Bank of Japan Governor Haruhiko Kuroda called for bolder efforts to raise the economy’s growth potential, but said meeting the government pledge of boosting potential growth to 2 percent from around 0.5 now was “ambitious but not impossible”.
“Coming up with growth strategies is a key challenge for Group of 20 members, so Japan must make further efforts on this,” Haruhiko Kuroda told a meeting of business executives.
By dribbling out key elements of the package in recent weeks, the government hopes to avoid the disappointment that led to a sharp drop in Tokyo share prices when Abe announced the first tranche of his “Third Arrow” growth strategy last June.
Some market players appear to be suffering from what one expert called “Abenomics fatigue”.
“I wonder how many third arrows they plant to shoot. Are they going to do this every year?”, said Ayako Sera, a senior market analyst at Sumitomo Mitsui Trust Bank.
Crafted over a year through discussions in at least 20 advisory committees reporting to four main government panels, the package appears to contain something for everyone, but not enough for anyone. Even a likely amendment to a law regulating dancing in nightclubs has to be “studied” first.
Also included in the package are steps to boost the role of working women to address a shrinking workforce; raise the number of highly skilled foreign workers and expand a controversial foreign trainee programme; tackle agricultural reform; boost productivity through a “robotic revolution”; and target the healthcare sector for growth.
Discussions on easing labour market rigidities to boost productivity looked set to yield a plan to end paid overtime for workers earning the equivalent of at least $100,000 per year - only about 4 percent of the workforce. The touchy question of whether to make it easier to fire workers, a step advocates say is vital, is likely to be left for later debate.
“Bigger steps are needed such as facilitating labour turnover and boosting the sheer number of (people in the) workforce to cope with the issue of dwindling population,” said Naoki Iizuka, an economist at Citigroup Global Markets Japan.

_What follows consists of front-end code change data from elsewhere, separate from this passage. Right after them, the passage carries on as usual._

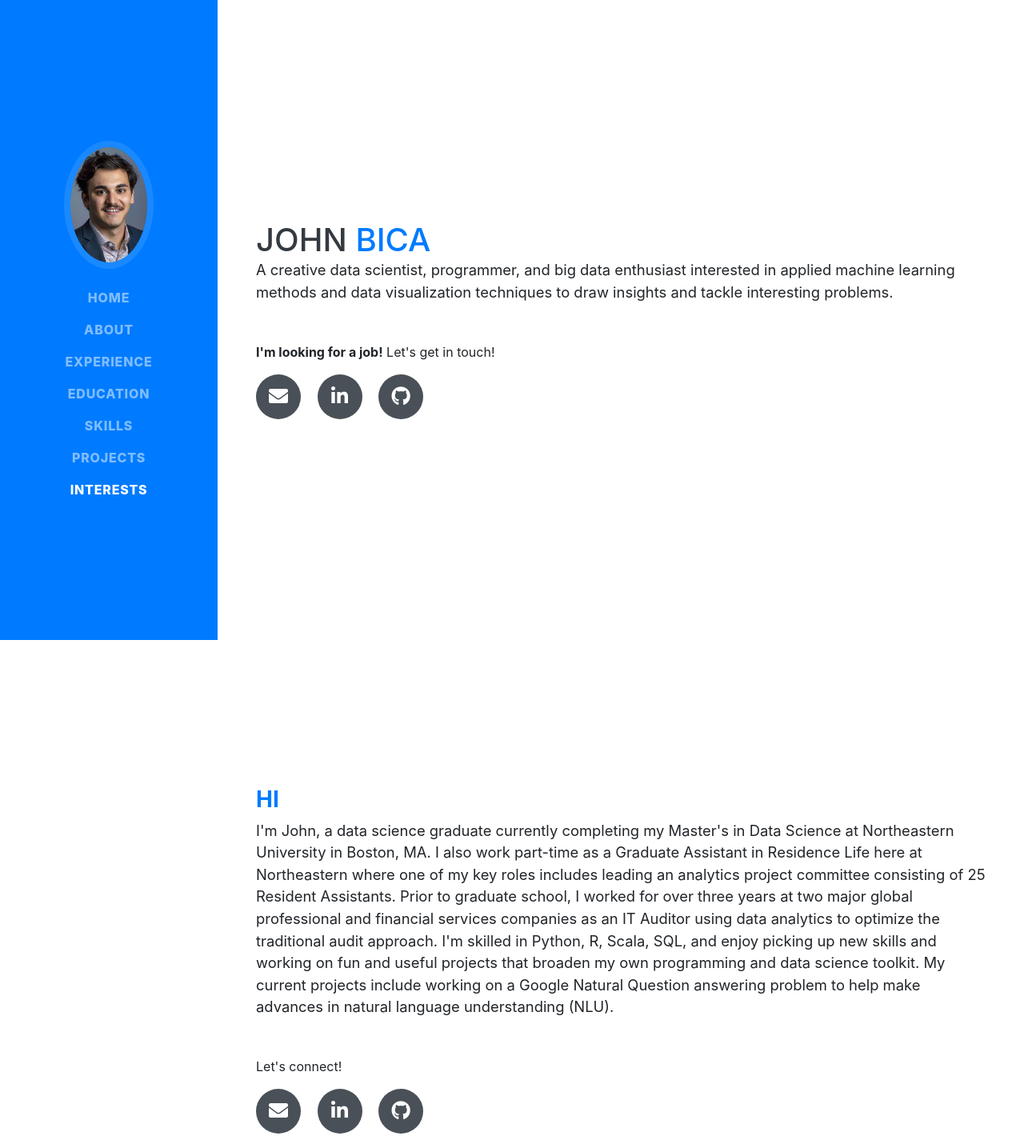
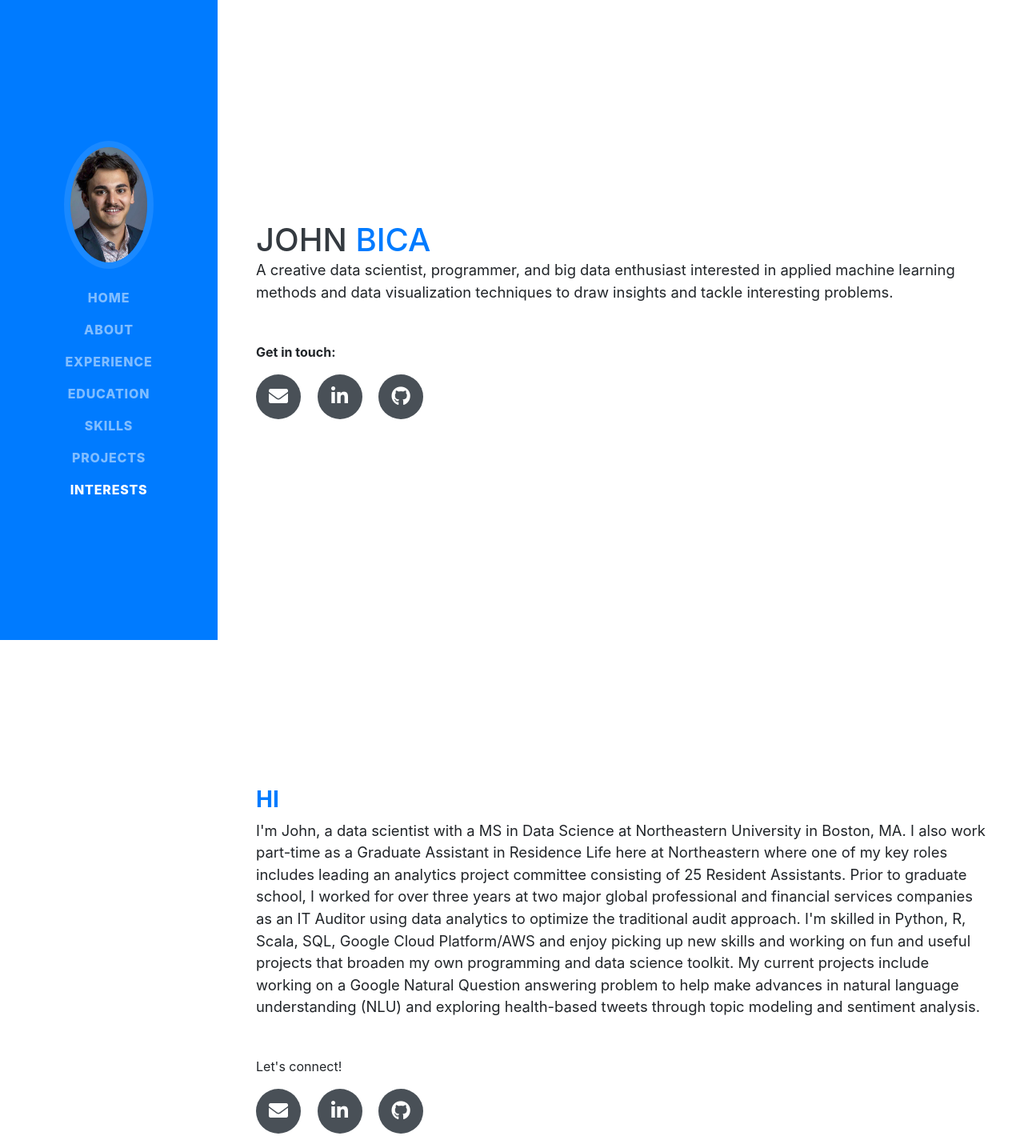
Before and after one commit to bicachu/portfolio, a website with bundled scripts: page index.html in a window 1280 px wide. Shown: the top 1420 px of the page at 80% size. Built offline with nearby package versions, Linux system fonts and the light colour scheme; a web font is replaced by a local one.

Commit message:
upd for projects/education

```diff
--- a/index.html
+++ b/index.html
@@ -73,7 +73,7 @@
           machine learning methods and data visualization techniques to draw insights and tackle interesting problems.
         </p>
         <p>
-          <b>I'm looking for a job!</b> Let's get in touch!
+          <b>Get in touch:</b>
         </p>
         <div class="social-icons">
           <a href="mailto:bicajohn1@gmail.com">
@@ -92,14 +92,15 @@
     <section class="resume-section p-3 p-lg-5 d-flex align-items-center" id="about">
       <div class="w-100">
           <h3><span class="text-primary"><b>Hi</b></span></h3>
-        <p class="lead mb-5">I'm John, a data science graduate currently completing my Master's in Data Science at Northeastern
+        <p class="lead mb-5">I'm John, a data scientist with a MS in Data Science at Northeastern
           University in Boston, MA. I also work part-time as a Graduate Assistant in Residence Life here at Northeastern
           where one of my key roles includes leading an analytics project committee consisting of 25 Resident Assistants.
           Prior to graduate school, I worked for over three years at two major global professional and financial services
           companies as an IT Auditor using data analytics to optimize the traditional audit approach. I'm skilled in
-          Python, R, Scala, SQL, and enjoy picking up new skills and working on fun and useful projects that broaden my
+          Python, R, Scala, SQL, Google Cloud Platform/AWS and enjoy picking up new skills and working on fun and useful projects that broaden my
           own programming and data science toolkit. My current projects include working on a Google Natural Question
-          answering problem to help make advances in natural language understanding (NLU).
+          answering problem to help make advances in natural language understanding (NLU) and exploring health-based
+          tweets through topic modeling and sentiment analysis.
         </p>
         <p>Let's connect!</p>
         <div class="social-icons">
@@ -169,8 +170,8 @@
             <h3 class="mb-0">Data Warehouse Engineer Intern</h3>
             <div class="subheading mb-3">Priceline.com</div>
             <p>Created weekly Tableau license utilization reports and dashboards to allow management to identify 15% of
-              lost value due to inactivity. Delivered business plan pitch to increase both short & long-term customer
-              bookings to CEO & executive leadership. </p>
+              lost value due to inactivity. Delivered business plan pitch to CEO & executive leadership to increase
+              small business booking using historical booking data. </p>
           </div>
           <div class="resume-date text-md-right">
             <span class="text-primary">June 2015 - August 2015</span>
```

“Abe is so far taking a step in the right direction but I don’t give it a wholehearted thumbs-up,” Iizuka said. “Abe’s ‘Third Arrow’ growth strategy seems to me like a dart not an arrow. I hope he will come up with bolder plans ahead.” (Additional reporting by Hideyuki Sano and Leika Kihara; Editing by Alex Richardson)